Principled Pragmatism: Reframing the Debate

Principled Pragmatism: Reframing the Debate

By: Clayton Hunt

In the wake of the nomination of Johnson/Weld for the Libertarian Party 2016 ticket, there have been many that have felt left out of the party, as foreseen by Caryn Ann Harlos in her nominating speech for Will Coley there is a faction of party members that are discontented and are still critical of the ticket. In response many Johnson supporters have deemed them “purists” and “unrealistic” claiming that while Johnson and Weld have flaws in their adherence to the principles of libertarianism, they are the pragmatic choice to represent the party as a radical calling for immediate drastic changes would scare off voters back into the folds of the old parties, or into the unrelenting embrace of political apathy that seems to hold much of the nation.

Though I believe the animosity is rooted in the schism of wonk vs. geek it does raise the question: is someone who is a “purist” or “radical” excluded from being pragmatic? Mike Shipley in the Libertarian Party Radical Caucus members group raised the salient point that no, there is no requirement that a principled libertarian cannot be pragmatic. In fact, it is a strict adherence to the principles that is pragmatic. Radicals don’t go out and work for the party to have a small debate club, or to just recreate it into a think tank, we also aren’t “afraid of winning” either, we just share David Nolan's consideration as to the importance of putting up candidates to properly communicate the message of libertarianism. Would I, and many other radicals push Rothbard’s Button? Of course, until my fingers bled, but even Rothbard, an influential early member of the party laid out that “There is not a single abolitionist who would not grab a feasible method, or a gradual gain if it came his way. The difference is that the abolitionist always holds high the banner of his ultimate goal, never hides his basic principles, and wishes to get to his goal as fast as humanly possible. Hence, while the abolitionist will accept a gradual step in the right direction if that is all that he can achieve, he always accepts it grudgingly, as merely a first step toward a goal which he always keeps blazingly clear. The abolitionist is a "button pusher" who would blister his thumb pushing a button that would abolish the State immediately if such a button existed.
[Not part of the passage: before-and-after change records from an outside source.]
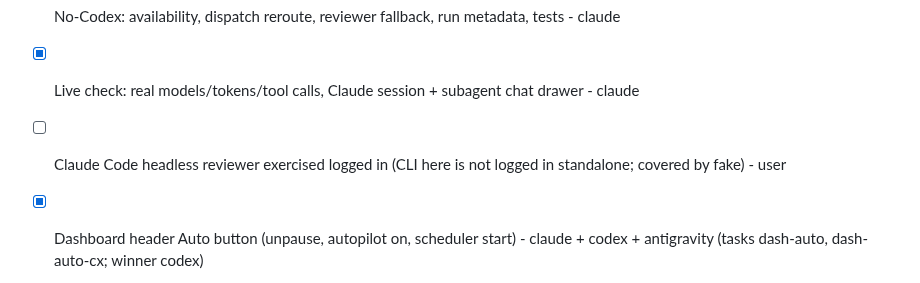
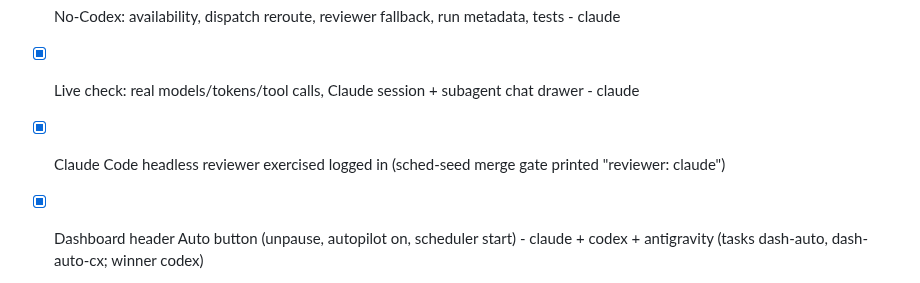
Before and after one commit to Boss720/The-Holy-Trinity, a Markdown page: PLAN.md, the part around the change. Drawn GitHub-style.

Commit message:
PLAN: tick headless Claude reviewer box (sched-seed gate printed reviewer: claude)

```diff
--- a/PLAN.md
+++ b/PLAN.md
@@ -42,5 +42,5 @@ Per-module checklist. Owner = claude | codex | antigravity.
 - [x] Page: detail rows, availability, sessions, chat drawer - antigravity (task dash-ui2; scroll, stale responses, active flag fixed by claude)
 - [x] No-Codex: availability, dispatch reroute, reviewer fallback, run metadata, tests - claude
 - [x] Live check: real models/tokens/tool calls, Claude session + subagent chat drawer - claude
-- [ ] Claude Code headless reviewer exercised logged in (CLI here is not logged in standalone; covered by fake) - user
+- [x] Claude Code headless reviewer exercised logged in (sched-seed merge gate printed "reviewer: claude")
 - [x] Dashboard header Auto button (unpause, autopilot on, scheduler start) - claude + codex + antigravity (tasks dash-auto, dash-auto-cx; winner codex)
```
But the abolitionist also knows that alas, such a button does not exist and that he will take a bit of the loaf if necessary – while always preferring the whole loaf if he can achieve it.” So it is not a case of whether or not one can accept gradual pragmatism, but whether one is willing to openly admit their ultimate goal of true liberty, or even don’t share that same goal. As in the big tent of the libertarian party, there are those who may not be able to accept the exiting of the state from one sector or another, to use the “libertarian train” metaphor, they just will be getting off at an earlier stop.

Our approach is to openly admit our goals and educate others to hopefully see what we believe and eventually agree with us. But this isn’t just the work of a think tank, this is the necessary work it will take to forge a political base that will make the Libertarian Party a major player in politics across the nation. While protest votes due to the old parties’ putting up arguably the worst candidates in recent history is a promising feat, bound to give us results like never before, it takes education and differentiation to retain voters and grow the base of reliable Libertarian support. So the Radicals will continue on demanding a world set free in our lifetime, and be planting trees whose shade we may never sit under because Rothbard’s Button doesn’t exist.